Two days after Laura Daub moved to the Beach, she received some sobering news: she had been diagnosed with breast cancer.
Three weeks later Daub underwent a partial mastectomy/lumpectomy. The mass was removed with clear margins, but the diagnosis was not great: triple negative breast cancer, stage 2, grade 3 – one of the more difficult cancers to treat, as it doesn’t respond to hormonal therapies.
But rather than shutting down or hiding at home with family during treatment, Daub opted to turn her illness into opportunity, a chance to make a cheeky statement, raise awareness of the importance of women being checked for breast cancer, and to raise some money for the hospital treating her cancer.
Daub contacted Sarah Snood in England, who was running a campaign where she posted a daily photo of herself in new headwear, to raise both money for her local cancer hospital, and awareness, in the form of encouraging others to get checked regularly for signs of breast cancer. Daub asked Snood if she would mind if she ran basically the same campaign here in Toronto, and thus was born the ‘Check Your T*ts’ campaign, Canadian edition.
Daub will post a photo of herself in different headgear every day for either a year, or until her goal of raising $10,000 for Princess Margaret Cancer Centre is reached. The campaign started on Dec. 3.
“I hadn’t even lost my hair at that point,” said Daub.
On the day she spoke with Beach Metro News, Daub posted her 80th photo, wearing a cat-themed hat sent to her from an online supporter she’s never met before. The caption asked, “Have you checked your t*ts lately? Today would be the purrfect time to do so.”
The reaction so far has been very positive, she said, with more than $3,000 raised through canadahelps.org (tax receipts are available, and Daub doesn’t have to deal with receiving and passing on donations).
Even more encouraging, she said, are the comments from those who actually have gone on to get checked.
“I’ve had a few people tell me they’ve made appointments for mammograms, and that’s amazing,” she said.
Daub recently found out her chemotherapy would be discontinued before reaching its conclusion, because of a bad reaction to the chemicals in the second stage. While she said the idea of stopping chemo early is scary, it’s also a bit of a relief, after the harsh effects the treatments had.
“I spent a lot of time on the couch watching Downton Abbey,” she said, choosing to point out one of the few positive sides to chemotherapy.

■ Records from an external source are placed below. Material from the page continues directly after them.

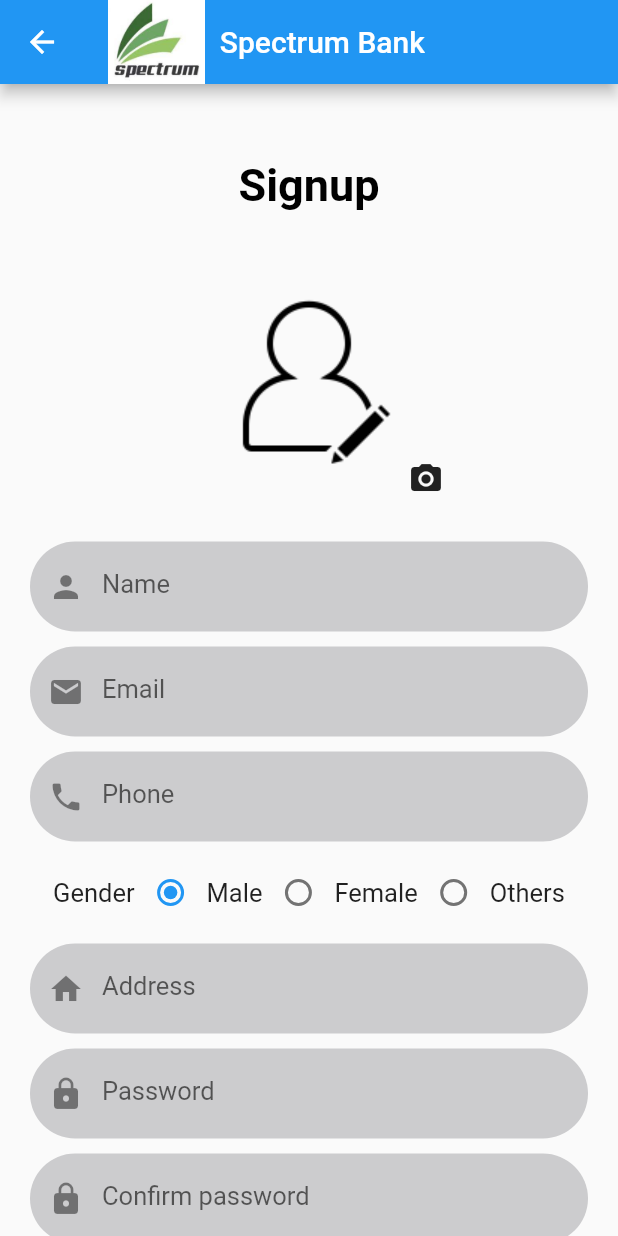
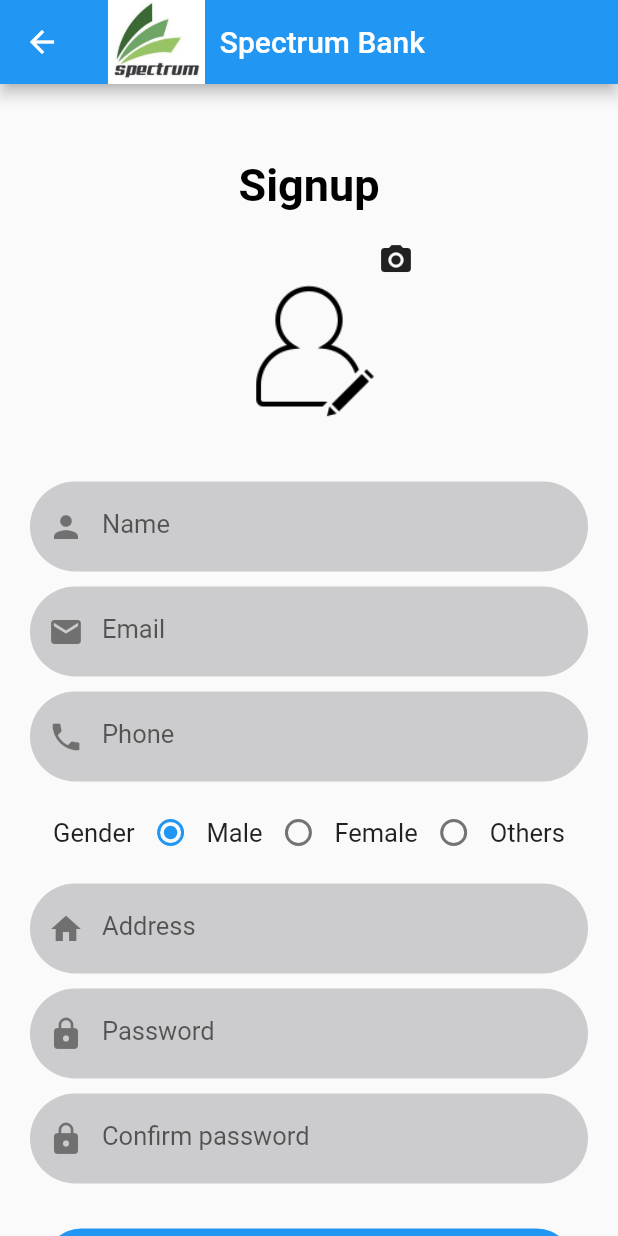
Before and after one commit to ibrahim-cse/smart_camera, a Flutter app: the SignupForm screen opened directly, on a phone screen of 412 x 824 dp. Run offline on Flutter 3.47's test engine with Material 2 defaults, Android fonts, the phone set to English and light mode, and no system bars; our stand-ins replace fluttertoast, image_picker, open_file, sqflite; missing offline and left inert: image_painter; accounts and stored records are empty.

Commit message:
Modified some code.

```diff
--- a/lib/common/take_signup_photo.dart
+++ b/lib/common/take_signup_photo.dart
@@ -12,18 +12,23 @@ class _SignupPhotoState extends State<SignupPhoto> {
 
   Widget _firstImageView() {
     if (sImageFile == null) {
-      return Image.asset(
-        'images/logo2.png',
-        height: 200.0,
-        width: 200.0,
+      return CircleAvatar(
+        child: Image.asset(
+          'images/logo2.png',
+        ),
+        radius: 80.0,
+        backgroundColor: Colors.transparent,
       );
     } else {
       return Card(
+        child: CircleAvatar(
           child: Image.file(
-        sImageFile!,
-        height: 100.0,
-        width: 150.0,
-      ));
+            sImageFile!,
+          ),
+          radius: 80,
+          backgroundColor: Colors.white,
+        ),
+      );
     }
   }
 
@@ -37,7 +42,6 @@ class _SignupPhotoState extends State<SignupPhoto> {
   _openSCamera(BuildContext context) async {
     var picture = await ImagePicker().pickImage(source: ImageSource.camera);
     setState(() {
-      // imageFile = picture as File;
       sImageFile = File(picture!.path);
     });
   }
@@ -102,7 +106,7 @@ class _SignupPhotoState extends State<SignupPhoto> {
                   },
                   child: Icon(Icons.camera_alt),
                 ),
-                bottom: 20.0,
+                top: 10.0,
                 right: 10.0,
               ),
             ],
--- a/lib/screens/signup_form.dart
+++ b/lib/screens/signup_form.dart
@@ -91,9 +91,6 @@ class _SignupFormState extends State<SignupForm> {
               mainAxisAlignment: MainAxisAlignment.center,
               children: [
                 SignupPhoto(),
-                // GenLoginSignupHeader(
-                //   headerName: 'Sign Up',
-                // ),
                 MyTextFormField(
                   controller: _conUserName,
                   inputType: TextInputType.name,
```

Daub invites hat donations, most of which she plans to pass on when the campaign has wrapped up. Hats have been sent by both online-only and real-life friends and supporters from around the world.
“When I’m finished I’m going to donate the ones that I can to other cancer patients,” she said.
Not all of them are up for donation, however. The first large selection of headwear came from Daub’s mother in Florida, who, Daub said with a laugh, “turned out to be like the Emelda Marcos of hats.”
Next up is radiation treatment – and more hats and wigs, of course. Daub said her mother now tells her she can’t start her day in Florida without seeing a new photo.
While she says she was never a hat person before, the challenge has likely made her into one for life. And for someone who trained in fashion design, the lack of previous experience with headwear is a bit ironic.
“Now I’m kicking myself for not taking the extra millinery course,” she said.